Scientists from CarboAfrica, a programme to study the carbon cycle and other greenhouse gases (GHG) in Sub-Saharan Africa, have announced the successful installation and operation of the Picarro G1301 GHG monitor at a remote field site in equatorial West Africa.
This Ivory Coast location of Station de Géophysique de Lamto is a particularly challenging spot for remote monitoring equipment, due to it’s high humidity and ambient temperature characteristics, that can easily exceed 40°C.
The Picarro G1301 utilises WS-CRDS (wavelength-scanned cavity ring down spectroscopy) technology to deliver simultaneous and continuous measurements of both methane (CH4) and carbon dioxide (CO2) at a precision of parts per billion.
Immunity from cross-talk enables it to achieve this precision with ambient samples, without the need for drying or any other purification. The Picarro analyser is located in a small building adjacent to a 50 meter tower allowing data to be taken automatically and continuously via a tube terminating at the top of this tower.

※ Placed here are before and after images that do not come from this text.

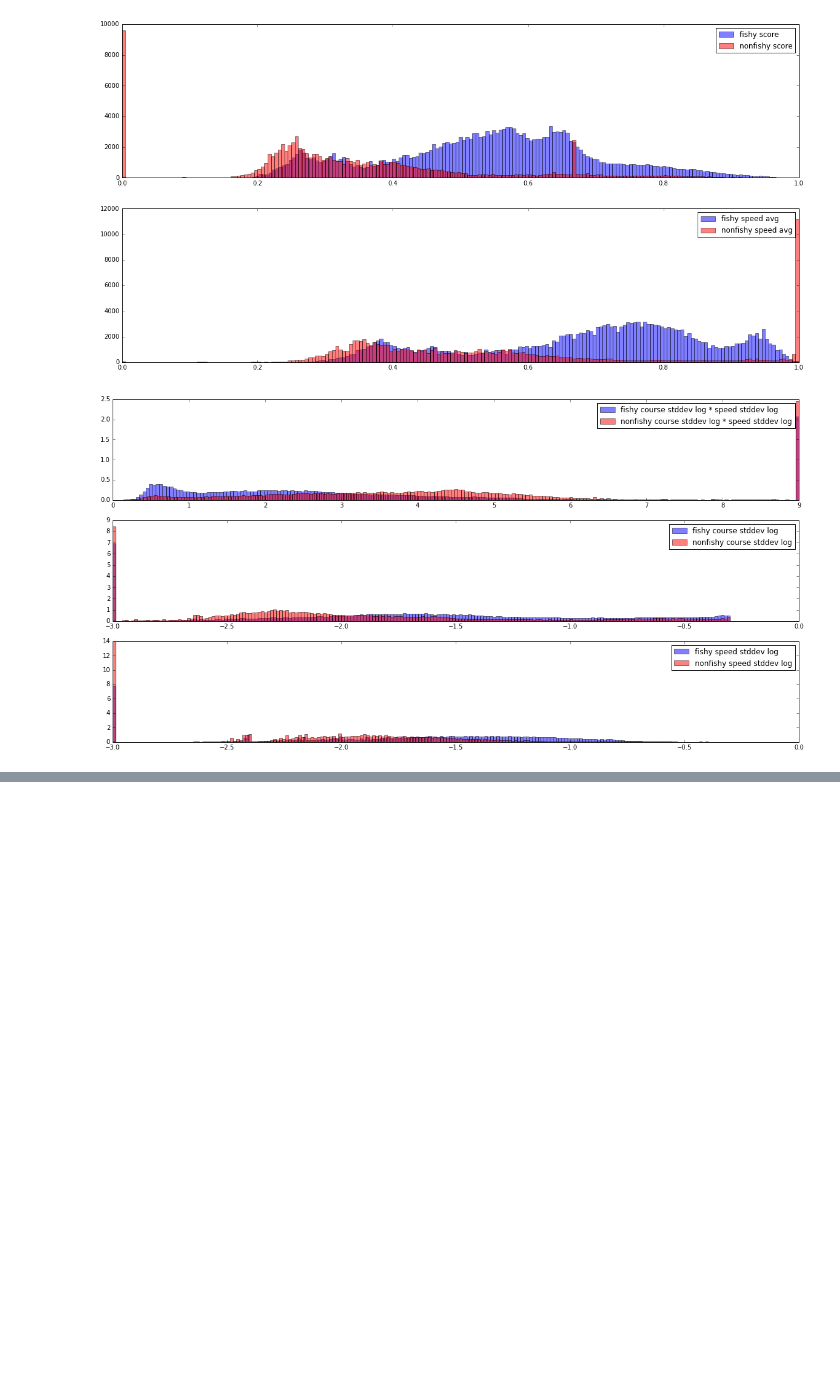
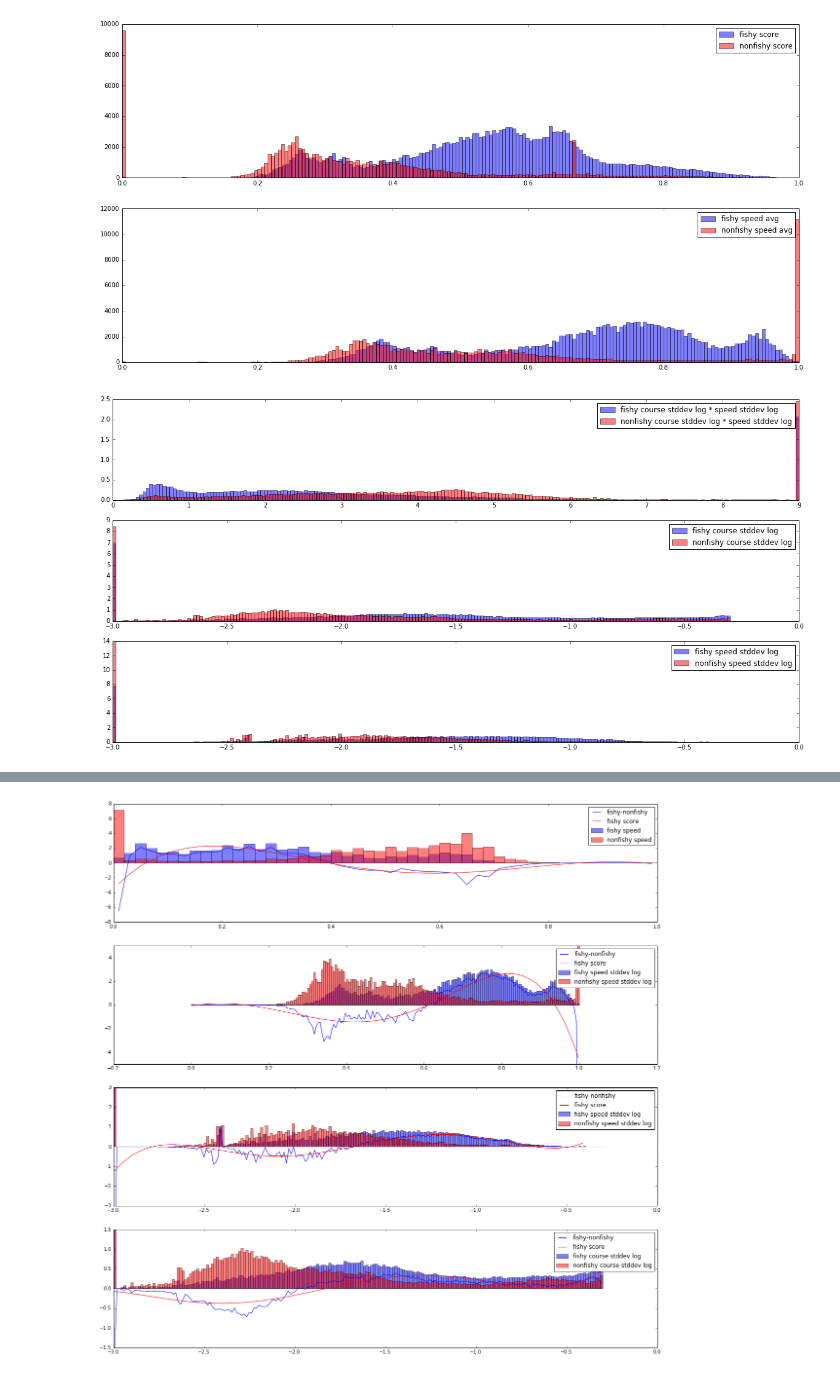
Before and after one commit to marketler/GFW_vessel_scoring, a Jupyter notebook: Classification vs measures.ipynb, the cells around one changed output, grey strips where cells are left out. Saved outputs shown, nothing was run; the diff lists cells and outputs as text; code cells hidden in the pictures; blank space fills up the shorter version.

Commit message:
Matched polynomials to fishing probabilities for all variables

```diff
--- a/Classification vs measures.ipynb
+++ b/Classification vs measures.ipynb
@@ -35,3 +31,20 @@ def clamp(x, low, high):
+# %%
+def clamp(x, low, high):
+    return where(x <= high,
+        where(x >= low, x, low),
+        high)
+
+def center_hist_bins(histres):
+    y = histres[0]
+    x = histres[1]
+    x = (x[:-1] + x[1:]) / 2.0
+    return y, x
+
+def polynomial(x, *args):
+    res = 0
+    for ind, arg in enumerate(args):
+        res += arg * x**ind
+    return res
 # %%
 histfig = figure(figsize=(20,5))
 subplot = histfig.add_subplot(111)
@@ -146,0 +191,69 @@ show()
+# %%
+histfix = figure(figsize=(20,20))
+
+histfix.add_subplot(411)
+
+xfishy_hist = center_hist_bins(hist(clamp(xfishy["speed"]/17, 0, 1), bins=50, normed=True, color='b', alpha=0.5, label="fishy speed"))
+xnonfishy_hist = center_hist_bins(hist(clamp(xnonfishy["speed"]/17, 0, 1), bins=50, normed=True, color='r', alpha=0.5, label="nonfishy speed"))
+
+x_hist = (xfishy_hist[0] - xnonfishy_hist[0], xfishy_hist[1])
+
+speed_args = curve_fit(polynomial, x_hist[1], x_hist[0], [1]*6)[0]
+
+plot(x_hist[1], x_hist[0], color='b', label='fishy-nonfishy')
+plot(x_hist[1], [polynomial(x, *speed_args) for x in x_hist[1]], color='r', label='fishy score')
+
+legend()
+
+
+
+histfix.add_subplot(412).set_ylim(-5, 5)
+
+xfishy_hist = center_hist_bins(hist(xfishy["measure_speeddavg"], bins=200, normed=True, color='b', alpha=0.5, label="fishy speed stddev log"))
+xnonfishy_hist = center_hist_bins(hist(xnonfishy["measure_speeddavg"], bins=200, normed=True, color='r', alpha=0.5, label="nonfishy speed stddev log"))
+
+x_hist = (xfishy_hist[0] - xnonfishy_hist[0], xfishy_hist[1])
+
+measure_speedavg_args = curve_fit(polynomial, x_hist[1], x_hist[0], [1]*6)[0]
+
+plot(x_hist[1], x_hist[0], color='b', label='fishy-nonfishy')
+plot(x_hist[1], [polynomial(x, *measure_speedavg_args) for x in x_hist[1]], color='r', label='fishy score')
+
+legend()
+
+
+
+histfix.add_subplot(413).set_ylim(-3, 3)
+
+xfishy_hist = center_hist_bins(hist(log10(xfishy["measure_speedddev"]+0.001), bins=200, normed=True, color='b', alpha=0.5, label="fishy speed stddev log"))
+xnonfishy_hist = center_hist_bins(hist(log10(xnonfishy["measure_speedddev"]+0.001), bins=200, normed=True, color='r', alpha=0.5, label="nonfishy speed stddev log"))
+
+x_hist = (xfishy_hist[0] - xnonfishy_hist[0], xfishy_hist[1])
+
+measure_speedddev_args = curve_fit(polynomial, x_hist[1], x_hist[0], [1]*6)[0]
+
+plot(x_hist[1], x_hist[0], color='b', label='fishy-nonfishy')
+plot(x_hist[1], [polynomial(x, *measure_speedddev_args) for x in x_hist[1]], color='r', label='fishy score')
+
+legend()
+
+
+
+histfix.add_subplot(414).set_ylim(-1.5, 1.5)
+
+xfishy_hist = center_hist_bins(hist(log10(xfishy["measure_coursestddev"]+0.001), bins=200, normed=True, color='b', alpha=0.5, label="fishy course stddev log"))
+xnonfishy_hist = center_hist_bins(hist(log10(xnonfishy["measure_coursestddev"]+0.001), bins=200, normed=True, color='r', alpha=0.5, label="nonfishy course stddev log"))
+
+x_hist = (xfishy_hist[0] - xnonfishy_hist[0], xfishy_hist[1])
+
+measure_coursestddev_args = curve_fit(polynomial, x_hist[1], x_hist[0], [1]*6)[0]
+
+plot(x_hist[1], x_hist[0], color='b', label='fishy-nonfishy')
+plot(x_hist[1], [polynomial(x, *measure_coursestddev_args) for x in x_hist[1]], color='r', label='fishy score')
+
+legend()
+
+
+show()
+# %% [output]
+[figure, added]
```
Also changed, not shown: parts of 4 cells of this notebook.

The Lamto GHG programme is operated by scientists from the CarboAfrica participants, including the CEA (Commissariat a l'Energie Atomique) in France and the University of Cocody in Ivory Coast.
CEA Co-Director Philippe Ciais explained, “At CarboAfrica, we are setting up a network of monitoring sites throughout Africa, in response to the critical lack of field GHG data from this continent. We need this data to understand the entire GHG picture in Africa, from the natural sink capacity of forested areas to the impact of jungle fires on total GHG emissions.”
Picarro CEO Michael Woelk stated, “Our GHG gas and isotope analysers are proving well-suited to remote, automated and continuous field-monitoring projects. We are particularly pleased to have been selected by the prestigious CEA team for this demanding Lamto installation.”